Instructions to follow: Examine the entries and show every line in which the word "Call" is found.

= Beginning of Section =

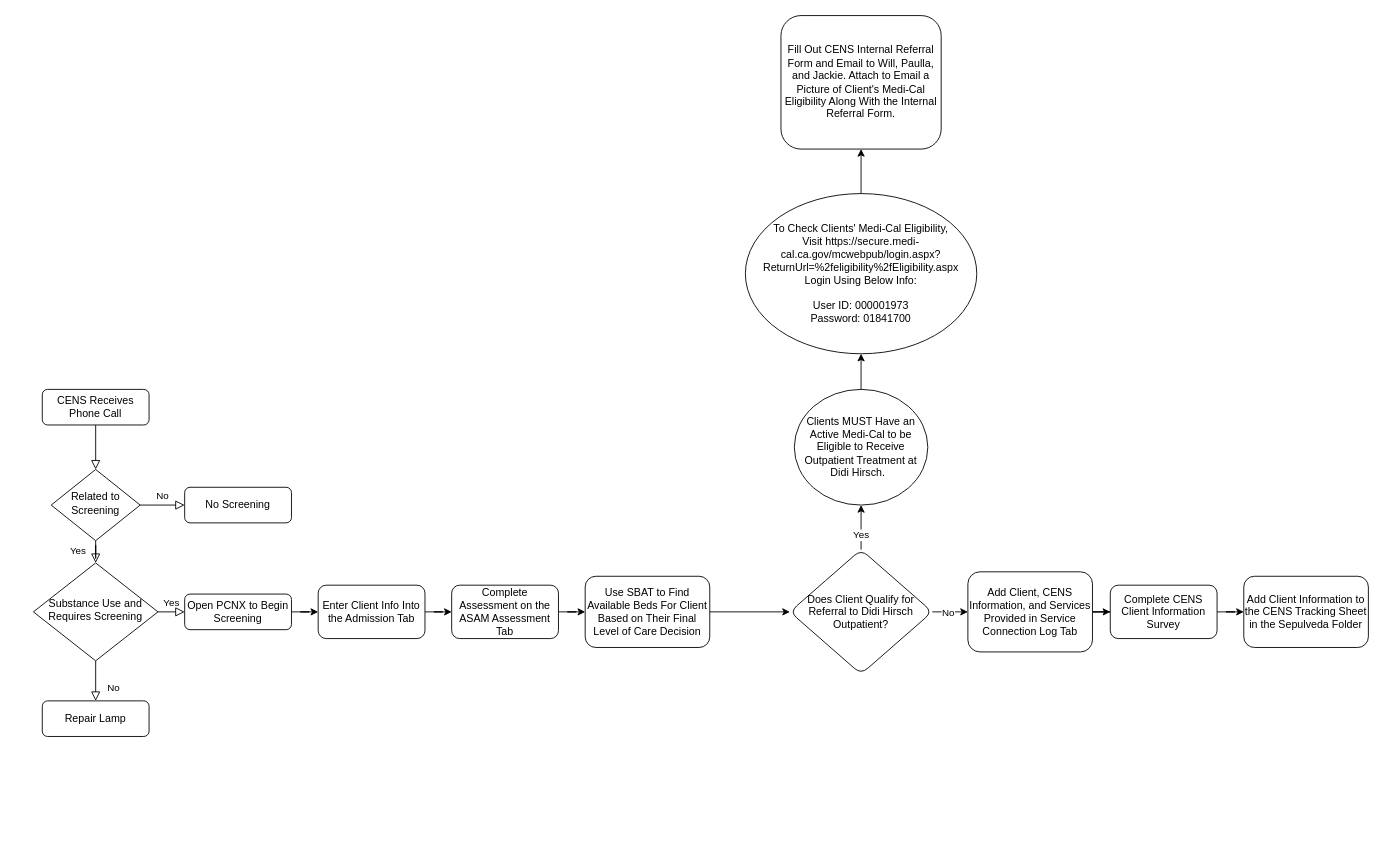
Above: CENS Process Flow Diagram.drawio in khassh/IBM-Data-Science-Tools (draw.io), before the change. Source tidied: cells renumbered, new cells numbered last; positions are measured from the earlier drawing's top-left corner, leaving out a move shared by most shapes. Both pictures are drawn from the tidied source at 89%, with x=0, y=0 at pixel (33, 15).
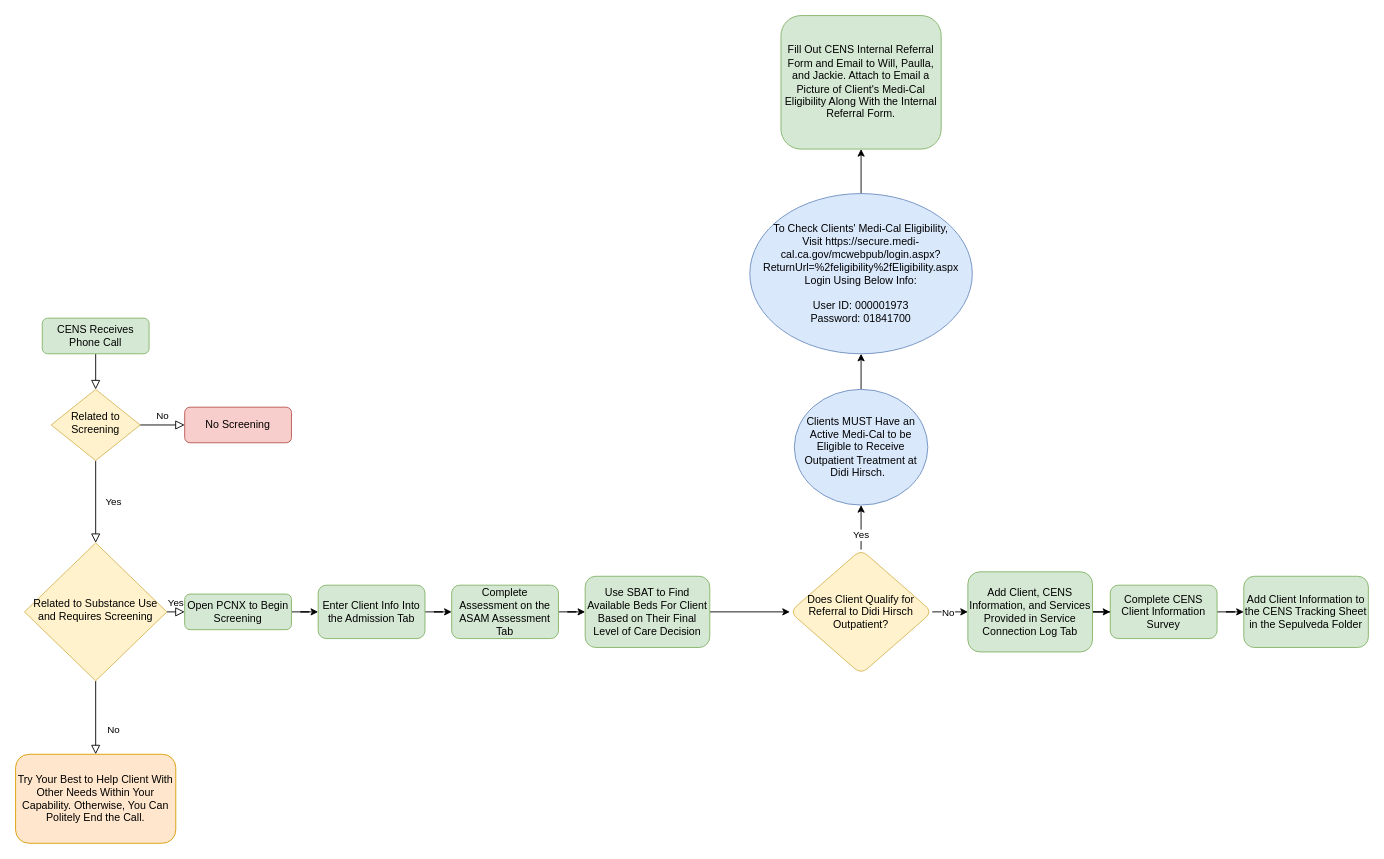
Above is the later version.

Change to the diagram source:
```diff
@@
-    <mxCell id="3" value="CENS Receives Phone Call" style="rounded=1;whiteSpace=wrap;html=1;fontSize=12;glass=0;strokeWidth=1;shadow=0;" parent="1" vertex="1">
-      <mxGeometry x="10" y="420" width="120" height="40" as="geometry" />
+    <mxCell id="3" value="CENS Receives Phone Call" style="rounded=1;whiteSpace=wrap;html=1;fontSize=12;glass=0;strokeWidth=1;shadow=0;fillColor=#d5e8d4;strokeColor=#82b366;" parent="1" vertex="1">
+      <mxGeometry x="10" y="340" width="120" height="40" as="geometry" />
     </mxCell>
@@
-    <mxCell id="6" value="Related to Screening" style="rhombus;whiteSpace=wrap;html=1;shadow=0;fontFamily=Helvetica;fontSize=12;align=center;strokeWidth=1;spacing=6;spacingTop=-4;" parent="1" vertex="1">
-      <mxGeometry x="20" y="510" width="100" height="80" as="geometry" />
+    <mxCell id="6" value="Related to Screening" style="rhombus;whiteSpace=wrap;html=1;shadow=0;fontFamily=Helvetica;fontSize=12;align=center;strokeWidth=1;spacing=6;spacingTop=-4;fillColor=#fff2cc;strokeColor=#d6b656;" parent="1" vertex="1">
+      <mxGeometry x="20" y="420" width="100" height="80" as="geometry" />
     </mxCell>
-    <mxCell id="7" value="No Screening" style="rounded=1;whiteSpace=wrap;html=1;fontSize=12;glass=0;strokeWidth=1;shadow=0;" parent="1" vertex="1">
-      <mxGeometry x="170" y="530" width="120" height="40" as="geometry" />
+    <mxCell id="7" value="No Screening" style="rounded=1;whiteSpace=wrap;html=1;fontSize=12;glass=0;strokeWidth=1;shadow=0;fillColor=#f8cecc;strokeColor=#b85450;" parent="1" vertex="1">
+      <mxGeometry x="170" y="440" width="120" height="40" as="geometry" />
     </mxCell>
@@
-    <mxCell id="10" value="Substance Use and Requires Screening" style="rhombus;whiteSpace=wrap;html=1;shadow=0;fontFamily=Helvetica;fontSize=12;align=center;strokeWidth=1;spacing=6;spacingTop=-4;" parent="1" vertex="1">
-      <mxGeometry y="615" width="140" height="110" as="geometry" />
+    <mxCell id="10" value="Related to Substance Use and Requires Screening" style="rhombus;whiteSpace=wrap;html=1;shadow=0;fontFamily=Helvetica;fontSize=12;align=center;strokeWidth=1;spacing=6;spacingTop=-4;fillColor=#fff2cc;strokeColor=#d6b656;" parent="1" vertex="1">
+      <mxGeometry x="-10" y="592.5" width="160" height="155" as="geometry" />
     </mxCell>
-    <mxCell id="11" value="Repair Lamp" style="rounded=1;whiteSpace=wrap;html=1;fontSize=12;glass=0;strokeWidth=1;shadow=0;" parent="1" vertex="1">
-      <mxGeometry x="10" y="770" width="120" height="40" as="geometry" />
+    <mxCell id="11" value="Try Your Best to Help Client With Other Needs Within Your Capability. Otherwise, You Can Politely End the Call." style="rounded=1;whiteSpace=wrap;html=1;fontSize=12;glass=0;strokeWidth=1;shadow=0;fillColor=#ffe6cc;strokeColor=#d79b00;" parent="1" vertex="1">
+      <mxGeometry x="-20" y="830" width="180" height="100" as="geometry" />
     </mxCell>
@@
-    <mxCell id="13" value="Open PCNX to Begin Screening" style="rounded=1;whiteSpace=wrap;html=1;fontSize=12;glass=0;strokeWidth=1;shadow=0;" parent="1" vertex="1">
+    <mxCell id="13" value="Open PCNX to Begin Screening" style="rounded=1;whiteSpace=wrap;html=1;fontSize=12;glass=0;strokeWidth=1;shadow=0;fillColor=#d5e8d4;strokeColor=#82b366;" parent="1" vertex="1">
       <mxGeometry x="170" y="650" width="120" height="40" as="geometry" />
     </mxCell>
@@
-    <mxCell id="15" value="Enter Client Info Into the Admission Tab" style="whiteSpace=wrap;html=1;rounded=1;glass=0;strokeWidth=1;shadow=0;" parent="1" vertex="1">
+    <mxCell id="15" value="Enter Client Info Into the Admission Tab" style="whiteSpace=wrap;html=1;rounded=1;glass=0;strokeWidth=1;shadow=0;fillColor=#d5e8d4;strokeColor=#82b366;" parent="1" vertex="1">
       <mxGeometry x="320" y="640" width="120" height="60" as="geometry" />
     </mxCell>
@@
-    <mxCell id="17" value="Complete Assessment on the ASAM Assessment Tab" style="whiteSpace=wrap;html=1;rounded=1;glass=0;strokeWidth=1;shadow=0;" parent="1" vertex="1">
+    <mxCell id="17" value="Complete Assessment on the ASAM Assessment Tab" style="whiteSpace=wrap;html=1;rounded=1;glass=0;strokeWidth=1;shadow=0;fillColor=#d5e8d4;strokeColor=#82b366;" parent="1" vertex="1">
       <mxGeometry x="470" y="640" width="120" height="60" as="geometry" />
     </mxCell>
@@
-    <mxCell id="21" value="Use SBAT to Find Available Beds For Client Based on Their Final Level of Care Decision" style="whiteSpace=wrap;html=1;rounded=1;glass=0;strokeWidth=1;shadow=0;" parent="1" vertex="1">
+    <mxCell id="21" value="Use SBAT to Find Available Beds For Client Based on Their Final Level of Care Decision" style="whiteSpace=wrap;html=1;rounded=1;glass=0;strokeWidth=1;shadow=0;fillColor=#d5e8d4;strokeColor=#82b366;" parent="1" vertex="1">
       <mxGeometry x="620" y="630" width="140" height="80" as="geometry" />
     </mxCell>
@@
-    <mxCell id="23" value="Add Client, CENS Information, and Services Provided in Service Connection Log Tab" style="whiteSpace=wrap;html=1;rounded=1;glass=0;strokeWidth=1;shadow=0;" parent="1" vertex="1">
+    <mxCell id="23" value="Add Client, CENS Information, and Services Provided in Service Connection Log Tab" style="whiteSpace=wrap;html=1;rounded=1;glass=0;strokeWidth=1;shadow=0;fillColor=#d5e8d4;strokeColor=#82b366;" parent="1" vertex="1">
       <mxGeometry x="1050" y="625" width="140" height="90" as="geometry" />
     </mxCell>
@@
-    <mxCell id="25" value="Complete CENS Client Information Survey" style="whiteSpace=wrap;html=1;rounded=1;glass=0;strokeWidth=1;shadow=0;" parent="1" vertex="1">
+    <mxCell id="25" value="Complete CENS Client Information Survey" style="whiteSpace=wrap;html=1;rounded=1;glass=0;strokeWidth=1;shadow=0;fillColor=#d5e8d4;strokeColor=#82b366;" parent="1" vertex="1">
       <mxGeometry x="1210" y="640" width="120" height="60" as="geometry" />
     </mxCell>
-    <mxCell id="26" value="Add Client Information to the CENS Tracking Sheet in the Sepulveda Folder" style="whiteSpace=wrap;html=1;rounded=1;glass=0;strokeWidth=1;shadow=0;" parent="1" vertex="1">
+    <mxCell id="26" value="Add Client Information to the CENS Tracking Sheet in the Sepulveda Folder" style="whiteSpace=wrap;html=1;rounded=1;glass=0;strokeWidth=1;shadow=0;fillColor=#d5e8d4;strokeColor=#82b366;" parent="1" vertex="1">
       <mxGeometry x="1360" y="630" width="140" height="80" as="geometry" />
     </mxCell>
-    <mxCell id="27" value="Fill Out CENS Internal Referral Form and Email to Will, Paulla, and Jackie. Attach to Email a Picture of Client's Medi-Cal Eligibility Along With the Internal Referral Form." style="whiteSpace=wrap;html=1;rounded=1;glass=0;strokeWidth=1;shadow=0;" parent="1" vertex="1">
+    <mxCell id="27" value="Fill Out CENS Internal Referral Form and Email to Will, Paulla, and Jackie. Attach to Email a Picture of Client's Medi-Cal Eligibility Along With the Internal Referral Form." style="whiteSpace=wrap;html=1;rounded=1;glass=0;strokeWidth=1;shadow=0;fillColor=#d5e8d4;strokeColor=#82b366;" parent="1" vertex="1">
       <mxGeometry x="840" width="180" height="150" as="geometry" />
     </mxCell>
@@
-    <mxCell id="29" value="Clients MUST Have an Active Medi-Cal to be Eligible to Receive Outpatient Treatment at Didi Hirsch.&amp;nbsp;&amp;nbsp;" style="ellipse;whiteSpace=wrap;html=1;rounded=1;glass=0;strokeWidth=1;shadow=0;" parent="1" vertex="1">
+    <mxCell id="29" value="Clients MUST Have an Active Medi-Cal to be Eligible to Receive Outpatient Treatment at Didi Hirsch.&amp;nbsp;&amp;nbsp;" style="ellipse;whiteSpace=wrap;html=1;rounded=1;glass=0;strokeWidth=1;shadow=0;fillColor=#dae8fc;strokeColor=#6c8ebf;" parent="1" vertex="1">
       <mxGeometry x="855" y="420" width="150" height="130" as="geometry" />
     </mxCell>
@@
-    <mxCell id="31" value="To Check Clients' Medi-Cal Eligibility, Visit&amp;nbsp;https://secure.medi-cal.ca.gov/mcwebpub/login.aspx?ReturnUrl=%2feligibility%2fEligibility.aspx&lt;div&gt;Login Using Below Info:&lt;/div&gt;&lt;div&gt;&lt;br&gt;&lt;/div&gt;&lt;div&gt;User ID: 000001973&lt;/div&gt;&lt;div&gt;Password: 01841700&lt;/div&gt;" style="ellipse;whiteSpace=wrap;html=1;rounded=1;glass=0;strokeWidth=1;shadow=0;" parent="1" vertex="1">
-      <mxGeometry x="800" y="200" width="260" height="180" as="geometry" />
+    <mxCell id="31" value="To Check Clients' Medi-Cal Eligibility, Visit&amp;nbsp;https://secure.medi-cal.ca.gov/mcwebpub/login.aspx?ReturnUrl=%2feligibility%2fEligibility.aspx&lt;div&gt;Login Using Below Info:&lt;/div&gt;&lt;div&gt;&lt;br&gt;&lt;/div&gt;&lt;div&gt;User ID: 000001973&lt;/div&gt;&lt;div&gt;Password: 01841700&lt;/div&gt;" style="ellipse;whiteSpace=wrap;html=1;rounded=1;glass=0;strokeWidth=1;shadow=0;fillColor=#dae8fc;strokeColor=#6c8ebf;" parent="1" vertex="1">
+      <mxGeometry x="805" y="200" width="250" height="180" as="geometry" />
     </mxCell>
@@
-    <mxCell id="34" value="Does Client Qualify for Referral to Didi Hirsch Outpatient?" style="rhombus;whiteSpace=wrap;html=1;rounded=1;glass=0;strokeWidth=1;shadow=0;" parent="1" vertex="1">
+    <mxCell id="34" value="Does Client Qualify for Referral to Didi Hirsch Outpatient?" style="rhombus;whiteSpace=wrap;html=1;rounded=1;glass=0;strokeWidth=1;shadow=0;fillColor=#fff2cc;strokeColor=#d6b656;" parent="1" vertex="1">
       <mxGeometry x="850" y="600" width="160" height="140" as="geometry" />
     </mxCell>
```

= End of Section =

Exercise result:
-    <mxCell id="3" value="CENS Receives Phone Call" style="rounded=1;whiteSpace=wrap;html=1;fontSize=12;glass=0;strokeWidth=1;shadow=0;" parent="1" vertex="1">
+    <mxCell id="3" value="CENS Receives Phone Call" style="rounded=1;whiteSpace=wrap;html=1;fontSize=12;glass=0;strokeWidth=1;shadow=0;fillColor=#d5e8d4;strokeColor=#82b366;" parent="1" vertex="1">
+    <mxCell id="11" value="Try Your Best to Help Client With Other Needs Within Your Capability. Otherwise, You Can Politely End the Call." style="rounded=1;whiteSpace=wrap;html=1;fontSize=12;glass=0;strokeWidth=1;shadow=0;fillColor=#ffe6cc;strokeColor=#d79b00;" parent="1" vertex="1">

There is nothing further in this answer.